The Labour Party
The Labour Party and the position it can take up, may furnish some interesting speculations. At present they are tumbling over one another to support the Liberal Budget—which renders their identity with the Liberals too obvious to justify the Trade Unions paying for their separate existence : in which connection it is well to remember that Trade Union contributions to Labour Party funds must now be very largely voluntary. The more they become “advanced” to keep their identity clear, the farther they get from that Liberal support which, in no small measure, is responsible for their presence in the House.
If the Constitutional question is raised in an appeal to the country, the Premier has practically promised that the question of the Franchise will be raised, especially as it affects women, and this would probably be included. One of the few things for which we may give credit to the Government is the way in which its head opposed the hysteric demands of women for the enfranchisement of the propertied ones among them. In that case we may see a bid for popularity by the Liberals with a democratised Suffrage.
The Dark Horse

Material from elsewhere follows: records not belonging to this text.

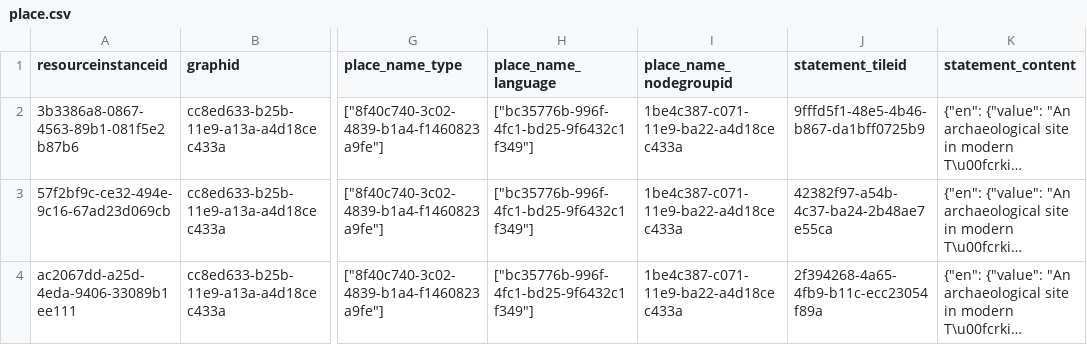
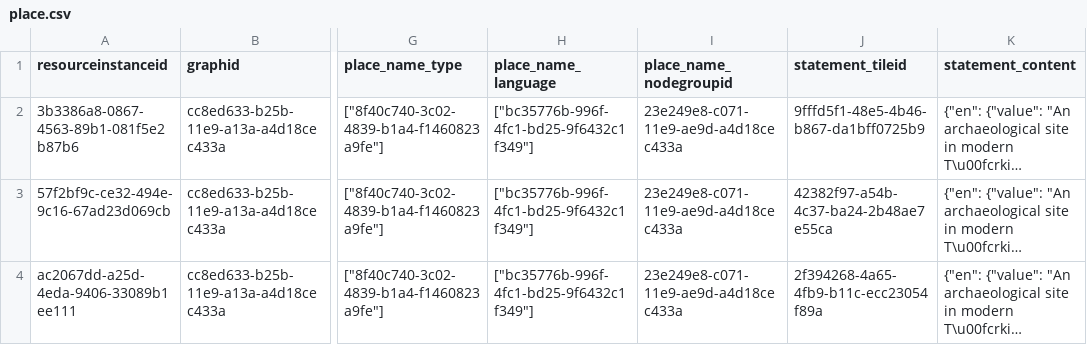
Before and after one commit to opencontext/arches-afs-oc-etl, a CSV file: data/place.csv, drawn as a sheet; only a part is shown, gaps mark what is left out; long unchanged cells end in …; the diff names each change by its address in the sheet, - before the commit and + after, or states it on an @@ line.

```diff
--- a/data/place.csv
+++ b/data/place.csv
-I2:I4 (place_name_nodegroupid): 1be4c387-c071-11e9-ba22-a4d18cec433a
+I2:I4 (place_name_nodegroupid): 23e249e8-c071-11e9-ae9d-a4d18cec433a
```
Also changed, not shown: data/phys_production.csv, data/phys_projs_sets_types.csv, 9 other files.
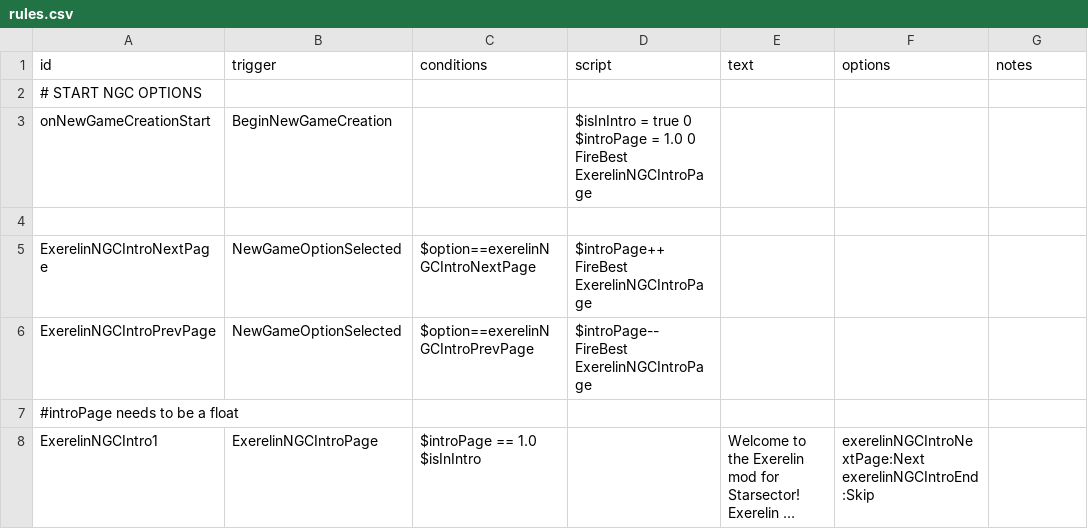
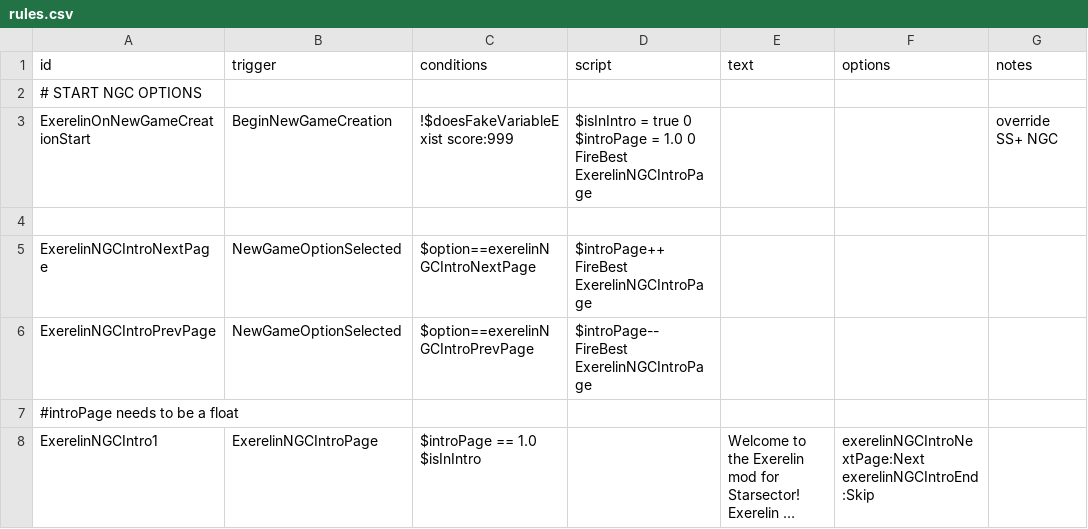
Before and after one commit to Histidine91/Nexerelin, a CSV file: data/campaign/rules.csv, drawn as a sheet; only a part is shown; long unchanged cells end in …; removed rows and columns are numbered as before the commit, all else as after; ↵ is a line break in a cell; the diff names each change by its address in the sheet, - before the commit and + after, or states it on an @@ line.

```diff
--- a/data/campaign/rules.csv
+++ b/data/campaign/rules.csv
-row 3: onNewGameCreationStart | BeginNewGameCreation |  | $isInIntro = true 0 ↵ $introPage = 1.0 0 ↵ FireBest ExerelinNGCIntroPage
+row 3: ExerelinOnNewGameCreationStart | BeginNewGameCreation | !$doesFakeVariableExist score:999 | $isInIntro = true 0 ↵ $introPage = 1.0 0 ↵ FireBest ExerelinNGCIntroPage |  |  | override SS+ NGC
```
Also changed, not shown: 6 other files.
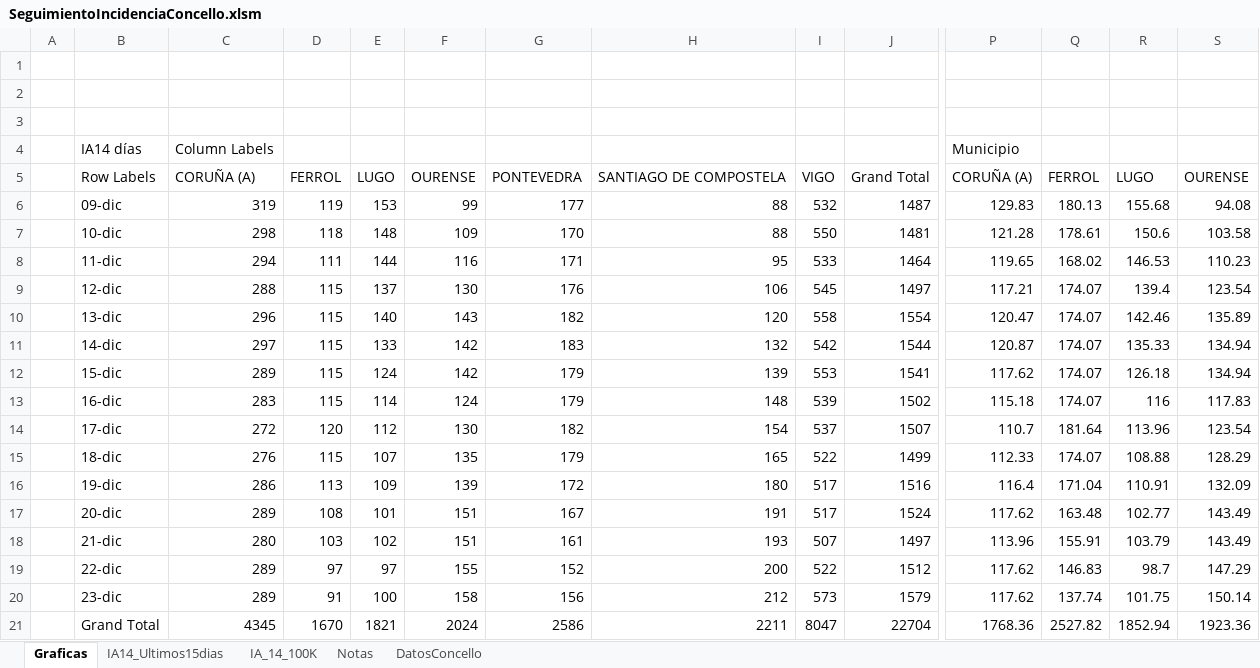
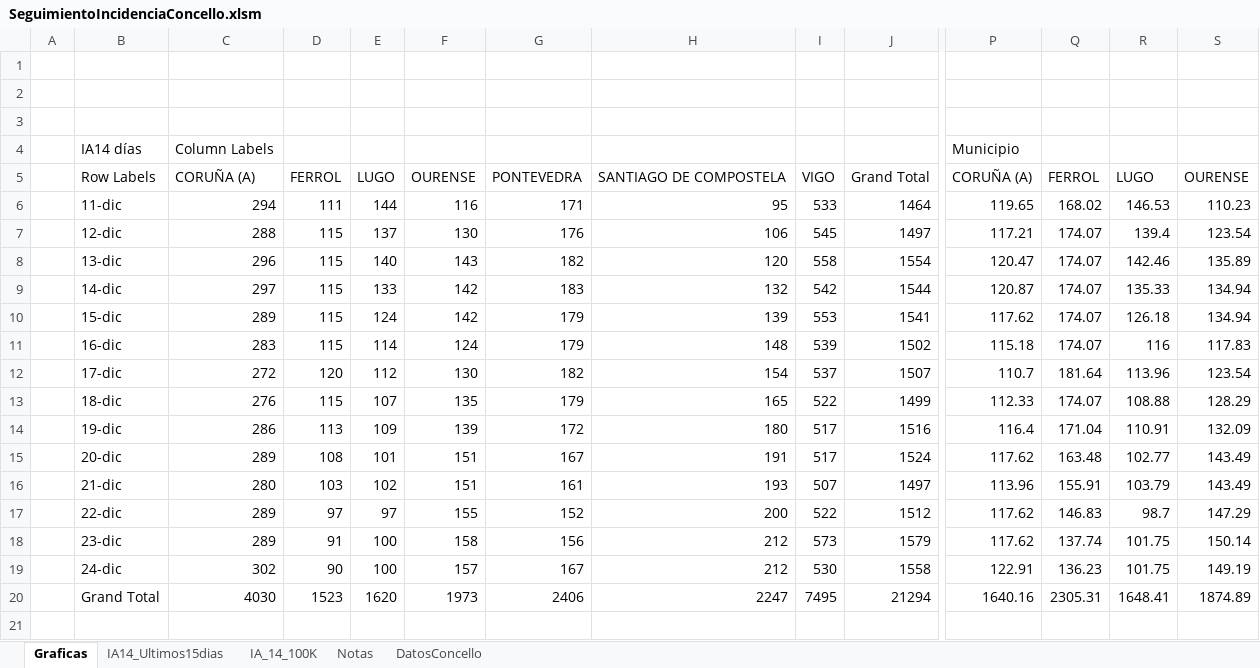
Before and after one commit to NiSanRo/Datos_Covid_Portal_Sergas, an Excel workbook: SeguimientoIncidenciaConcello.xlsm, sheet Graficas, drawn as a sheet; only a part is shown, gaps mark what is left out; values as stored, in another font and other column widths than the file's, no borders; charts and pictures not drawn; removed rows and columns are numbered as before the commit, all else as after; rows hold the shown columns only; the diff covers the shown part only; the diff names each change by its address in the sheet, - before the commit and + after, or states it on an @@ line.

```diff
--- a/SeguimientoIncidenciaConcello.xlsm (sheet Graficas)
+++ b/SeguimientoIncidenciaConcello.xlsm (sheet Graficas)
-row 6:  | 09-dic | 319 | 119 | 153 | 99 | 177 | 88 | 532 | 1487 | 129.83 | 180.13 | 155.68 | 94.08
-row 7:  | 10-dic | 298 | 118 | 148 | 109 | 170 | 88 | 550 | 1481 | 121.28 | 178.61 | 150.6 | 103.58
+row 19:  | 24-dic | 302 | 90 | 100 | 157 | 167 | 212 | 530 | 1558 | 122.91 | 136.23 | 101.75 | 149.19
-C20: 4345
+C20: 4030
-D20: 1670
+D20: 1523
-E20: 1821
+E20: 1620
-F20: 2024
+F20: 1973
-G20: 2586
+G20: 2406
-H20: 2211
+H20: 2247
-I20: 8047
+I20: 7495
-J20: 22704
+J20: 21294
-P20: 1768.36
+P20: 1640.16
-Q20: 2527.82
+Q20: 2305.31
-R20: 1852.94
+R20: 1648.41
-S20: 1923.36
+S20: 1874.89
```
Also changed, not shown: 3 edited cells elsewhere in this sheet, sheet DatosConcello, sheet IA14_Ultimos15dias, sheet IA_14_100K, hidden cells, charts or pictures, 2 other files.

The uncertain and unsettling element in the situation is the President of the Local Government Board. Three years ago he was the populariser of the Government, the testimony to the democratic ideals that actuate “the Great Liberal Party.” Not many months ago an important London Liberal paper was urging that John Burns should be used more on the party stump—if the term may be allowed—because he more than any other man in the Liberal ranks could get to the heart of the people. Now John Burns is dumb. The national appeals, the propagandist speeches, are left to Mr. Lloyd George or Mr. Winston Churchill, with an occasional endorsement in the leader. This is unlike the Burns we know. When the Liberal Party is attacking the “hereditary principle” why is Mr. Burns silent, when the abolition of that principle found a place in his election programme in 1906 ? When the Liberal Government is “penalising property” with the “predatory Socialism” of its Budget (according to the Tory Press) why is the “Socialist” member of the Cabinet, which we are assured by the Liberal Press is perfectly united, not lending his most powerful aid ?
The Socialist Attitude
We are not in a position perhaps at this stage to prophecy, but Mr. Burns is probably contemplating some means of gaining the public ear and the public attention with something of wider importance and interest than Town Planning Bills.
For the Socialist Party, and the working class for whose interest it stands, the position is clear. Convinced that no gerrymandering of the franchise or the Constitution, no readjustment of fiscal burdens, no amount of social or political or fiscal reform, from wheresoever it emanates, can touch the economic position of the workers, while they are bound by the conditions of the labour market and excluded from ownership in and control over tins machinery they operate and the wealth they produce : they will keep steadily plugging on in the heavy preliminary work of converting their fellows to the importance of the bread-and-butter question and the insignificance of’ anything else their masters may wish to bring before their notice. To the capture of the political machinery for the purpose of establishing Socialism the Socialist can only work. When he works for anything else he ceases to be a Socialist and is lost in the dust of the political contest for party, place, and power.
(Editorial, Socialist Standard, November 1909)